I will start with some hard, non-emotional things that will help pave the rocky road out of or away from the hard times that will come in a startup.

  1. Save One Year’s worth of living expenses (at least six months) if you can. Money pressure is visceral and very hard to ignore; its hard to focus on building your business if you are not sure how you are going to pay the bills. Remember revenue and investment capital always take longer than planned and rarely happen in a startup in a sustainable way in year 1.
  2. Align those closest to you, specifically your life partner. No matter, how strong and positive your relationship, a startup is going to put it to the test. Never take your private relationship for granted, for good or ill it is going to impact your business life. Your partner is a part of your team, communicate your needs open and honestly and reciprocate. Two front wars are really hard to win, keep your war at work.
  3. You and your co-founder(s) are married, all the same rules apply. This is an unique business relationship, normal rules do not apply. You need to support each other emotionally not just professionally. Your co-founder’s issues at home are going to affect your business, they will resent not getting sympathy / support when the server crashes at 2am, losing a deal hurts bad talk about how it feels and wait to talk about why you lost. Your startup is your baby, you better have alignment on how you are going to parent it.
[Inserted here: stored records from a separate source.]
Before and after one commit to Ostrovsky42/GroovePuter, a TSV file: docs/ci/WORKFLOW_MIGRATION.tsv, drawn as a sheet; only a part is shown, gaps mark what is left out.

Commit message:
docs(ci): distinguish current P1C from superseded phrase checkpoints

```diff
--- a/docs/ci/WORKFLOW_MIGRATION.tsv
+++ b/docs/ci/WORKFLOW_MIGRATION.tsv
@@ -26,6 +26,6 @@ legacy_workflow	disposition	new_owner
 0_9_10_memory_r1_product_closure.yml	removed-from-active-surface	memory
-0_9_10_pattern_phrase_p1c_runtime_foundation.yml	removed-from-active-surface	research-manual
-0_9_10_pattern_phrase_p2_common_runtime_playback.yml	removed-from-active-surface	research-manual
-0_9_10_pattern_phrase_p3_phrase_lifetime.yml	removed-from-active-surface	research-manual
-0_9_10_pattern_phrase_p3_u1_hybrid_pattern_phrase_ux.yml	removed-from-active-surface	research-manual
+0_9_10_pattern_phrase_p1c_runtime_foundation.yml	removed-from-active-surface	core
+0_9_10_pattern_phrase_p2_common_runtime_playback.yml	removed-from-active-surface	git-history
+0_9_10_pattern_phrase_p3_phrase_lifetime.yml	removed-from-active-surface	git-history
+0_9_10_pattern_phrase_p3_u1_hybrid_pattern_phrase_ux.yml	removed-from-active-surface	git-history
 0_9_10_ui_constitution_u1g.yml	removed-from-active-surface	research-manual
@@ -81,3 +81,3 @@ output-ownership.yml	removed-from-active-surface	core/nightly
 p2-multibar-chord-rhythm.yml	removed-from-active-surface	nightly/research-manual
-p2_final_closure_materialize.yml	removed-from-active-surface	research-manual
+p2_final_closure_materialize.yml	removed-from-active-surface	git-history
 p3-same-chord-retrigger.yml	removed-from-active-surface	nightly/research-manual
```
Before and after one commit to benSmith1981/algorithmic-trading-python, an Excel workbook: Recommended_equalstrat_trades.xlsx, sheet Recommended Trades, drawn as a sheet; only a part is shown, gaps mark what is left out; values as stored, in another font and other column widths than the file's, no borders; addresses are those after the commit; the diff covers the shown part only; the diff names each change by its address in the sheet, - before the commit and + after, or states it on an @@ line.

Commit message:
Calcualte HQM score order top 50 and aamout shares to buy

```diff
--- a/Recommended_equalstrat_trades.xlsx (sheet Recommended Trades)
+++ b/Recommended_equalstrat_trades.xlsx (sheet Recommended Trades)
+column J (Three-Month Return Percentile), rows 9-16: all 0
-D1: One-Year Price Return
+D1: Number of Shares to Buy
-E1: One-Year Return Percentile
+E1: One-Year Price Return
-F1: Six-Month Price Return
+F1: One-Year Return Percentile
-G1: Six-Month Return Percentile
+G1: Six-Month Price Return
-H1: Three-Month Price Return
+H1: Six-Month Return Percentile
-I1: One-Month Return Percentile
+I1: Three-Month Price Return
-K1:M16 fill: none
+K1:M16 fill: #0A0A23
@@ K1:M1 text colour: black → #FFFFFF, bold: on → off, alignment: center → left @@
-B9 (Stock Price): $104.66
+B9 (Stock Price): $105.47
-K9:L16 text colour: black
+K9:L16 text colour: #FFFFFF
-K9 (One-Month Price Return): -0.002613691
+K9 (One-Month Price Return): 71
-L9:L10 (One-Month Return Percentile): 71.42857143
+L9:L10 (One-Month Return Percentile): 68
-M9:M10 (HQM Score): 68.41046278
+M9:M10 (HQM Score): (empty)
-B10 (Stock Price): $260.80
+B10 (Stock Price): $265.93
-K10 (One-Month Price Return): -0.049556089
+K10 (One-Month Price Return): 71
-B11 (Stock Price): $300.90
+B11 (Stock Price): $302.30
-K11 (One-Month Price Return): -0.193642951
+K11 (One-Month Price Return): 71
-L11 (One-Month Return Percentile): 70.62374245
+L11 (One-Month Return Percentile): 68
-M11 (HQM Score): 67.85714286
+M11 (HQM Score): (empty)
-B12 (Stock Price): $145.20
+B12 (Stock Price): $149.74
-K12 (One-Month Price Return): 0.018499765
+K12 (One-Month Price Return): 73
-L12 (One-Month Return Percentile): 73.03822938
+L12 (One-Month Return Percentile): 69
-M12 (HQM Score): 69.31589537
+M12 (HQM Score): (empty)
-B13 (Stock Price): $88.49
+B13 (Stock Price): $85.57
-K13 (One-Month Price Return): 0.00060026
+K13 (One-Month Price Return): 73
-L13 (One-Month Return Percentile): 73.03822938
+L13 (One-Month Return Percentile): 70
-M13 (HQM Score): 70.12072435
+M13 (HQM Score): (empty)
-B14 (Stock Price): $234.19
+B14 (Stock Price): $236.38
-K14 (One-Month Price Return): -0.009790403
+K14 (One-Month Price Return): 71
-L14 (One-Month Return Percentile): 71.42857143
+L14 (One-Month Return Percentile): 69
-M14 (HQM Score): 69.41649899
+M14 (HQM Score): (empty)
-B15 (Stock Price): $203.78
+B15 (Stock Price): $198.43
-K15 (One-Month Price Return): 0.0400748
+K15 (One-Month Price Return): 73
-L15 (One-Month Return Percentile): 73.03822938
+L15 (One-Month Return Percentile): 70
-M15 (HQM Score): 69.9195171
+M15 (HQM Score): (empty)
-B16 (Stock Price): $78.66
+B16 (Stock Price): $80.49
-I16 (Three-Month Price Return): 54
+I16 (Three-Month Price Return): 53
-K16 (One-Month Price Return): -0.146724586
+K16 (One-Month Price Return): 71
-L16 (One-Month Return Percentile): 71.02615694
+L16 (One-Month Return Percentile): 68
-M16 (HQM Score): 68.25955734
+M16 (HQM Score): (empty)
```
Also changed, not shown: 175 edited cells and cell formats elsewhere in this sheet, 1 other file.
In my experience and observation, the truly critical takeaway entrepreneurs have from their failures are the emotional scars. Failure tests your resolve, it trains your reaction to adversity, it exposes you character. Failure informs you mental and emotional models for the next startup. From them you learn how to position yourself, your venture, and your team for better outcomes. I have failed twice in companies that I have founded. Those lessons inform my entrepreneurship everyday, and I am much stronger, effective, and valuable for those failures.